Soaring prices have been the big economic story for quite a while. But there are signs that inflation could be on the verge of getting pushed off the front pages – or at least further down on the front page – to make room for another ominous economic condition: recession.

Last week we received some disconcerting news along the recession front. It turns out that gross domestic product (GDP) fell 1.4% in the first quarter of the year. The consensus estimate was that we would see growth of 1% in the first quarter.[1]

The White House was quick to dismiss the significance of the drop in GDP by attributing it to what President Biden called “technical factors.”[2] He was referring to the determination that growth was pulled backwards by such influences as a drop in exports, a rise in imports and less spending by governments at all levels, rather than by a drop in consumer spending.[3] Indeed, consumer spending increased by 2.7% against a backdrop of rising prices.[4]

By contrast, the Editorial Board at the Wall Street Journal seemed to find the GDP figure worthy of at least modest alarm, noting that the contraction came before any meaningful interest-rate increases had been initiated.[5] In other words, “technical factors” or not, news of a shrinking GDP one week before the central bank raised interest rates by a bigger-than-usual margin of 50 basis points could be viewed as concerning.

As a matter of fact, we now are hearing from highly respected figures on the macroeconomic front that recession is all but certain. One of the world’s most respected global banking institutions recently revised their prediction of a mild recession – made only a few weeks ago – to say they now are expecting the U.S. to experience a significant downturn. And the former vice chair of the Federal Reserve recently suggested for the first time that recession is “inevitable.”

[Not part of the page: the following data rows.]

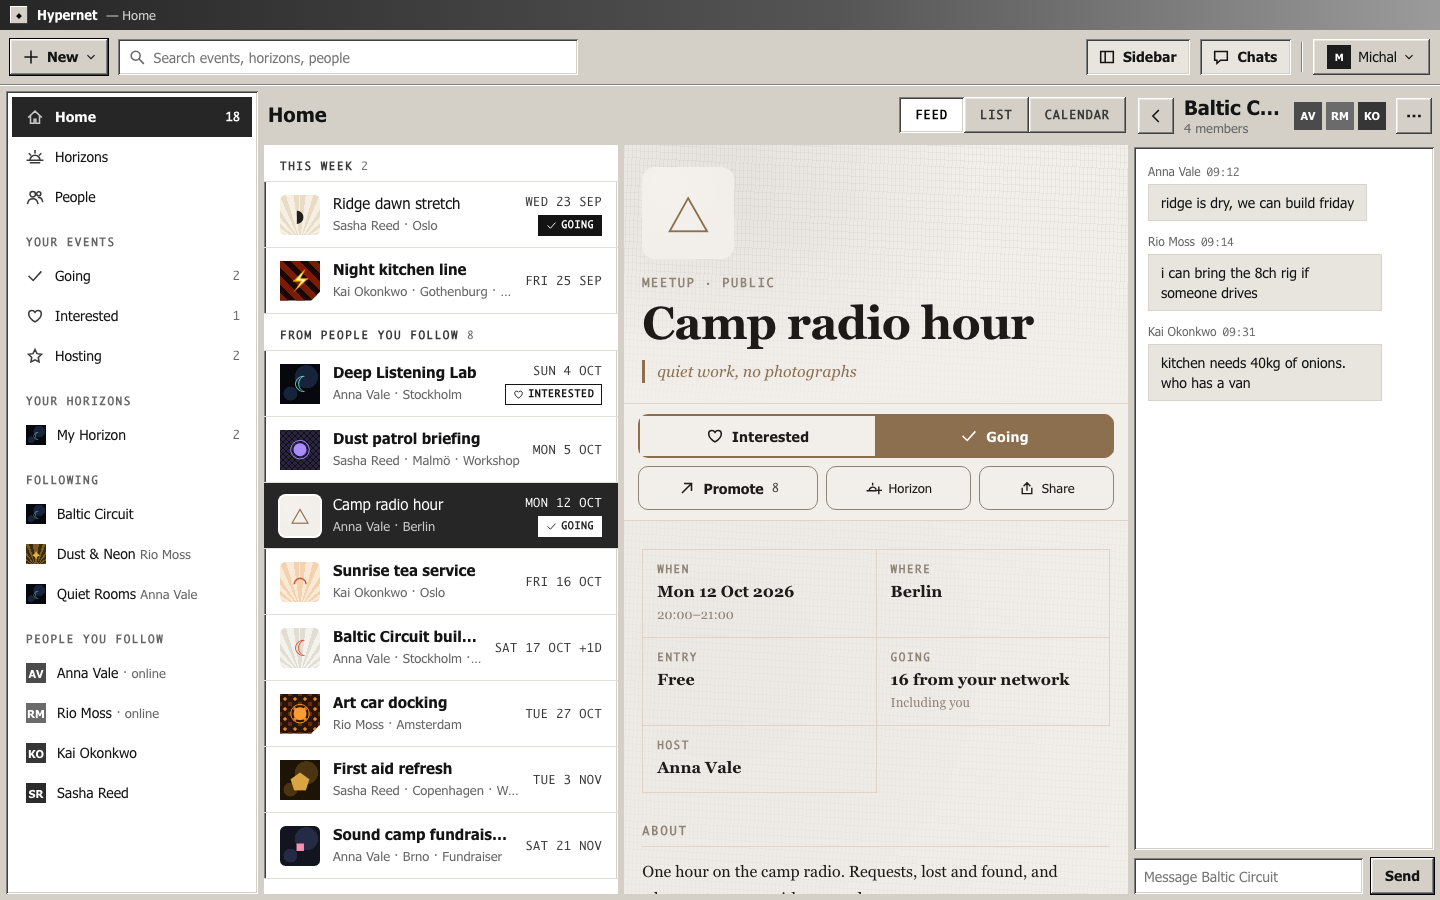
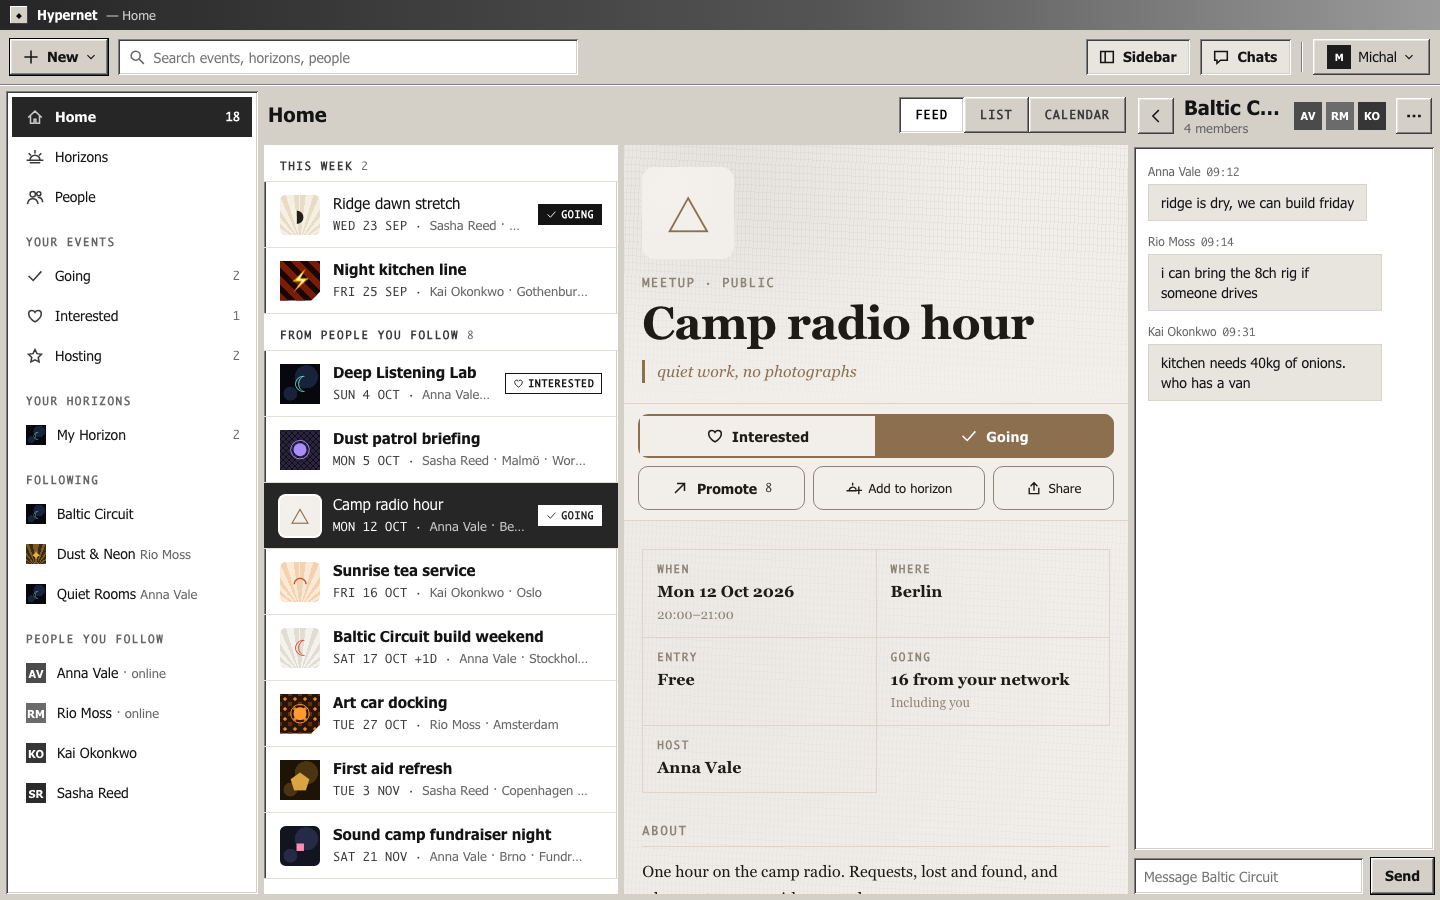
docs(usability): Phase C screenshots and plan status

diff --git a/tests/regression.js b/tests/regression.js
@@ -1,4 +1,4 @@
-/* Hypernet feed — end-to-end regression (usability round 1, Phase A + B).
+/* Hypernet feed — end-to-end regression (usability round 1, Phases A–C).
    Serve:  python3 -m http.server 8936 --bind 127.0.0.1 --directory <repo>
    Run:    npx -y -p playwright node tests/regression.js
    Browser: Playwright's own Chromium when it is installed; otherwise PW_CHROME=<chromium binary>; otherwise

diff --git a/docs/usability/FIX-PLAN.md b/docs/usability/FIX-PLAN.md
@@ -6,7 +6,9 @@ The right-click menu (`e436828`) landed after testing and was not covered.
 
 Order = priority. Commit per theme.
 
-**Round 1 status (2026-09-24):** Phase A (A1–A7) and Phase B (B1–B8) done, one commit each; Phase C untouched.
+**Round 1 status (2026-09-24):** Phases A, B and C done (C in seven groups, C1–C7, plus the favicon); one commit each.
+C was checked the same way, plus a 44px touch-target scan of 16 phone screens; the regression is green with no console
+errors or failed requests.
 Checked in headless Chromium at 375×812 (touch), 768×1024 and 1440×900 against each source finding's repro, plus
 `tests/regression.js` (event → Going; horizon → add events → customize → reload; new group chat; right-click → Add to
 horizon; long-press sheet; back/forward/reload; console errors; horizontal overflow on 12 screens). The right-click /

In my view, it’s worth taking note of these publicly declared projections from respected economic authorities in recent days and weeks that we’re in store for a major economic setback. And it’s also significant that Q1 GDP surprised practically everybody and shrank before the effects of rate hikes actually were felt. That certainly doesn’t help the case of those who contend we will see either no recession or one that proves relatively inconsequential.[6]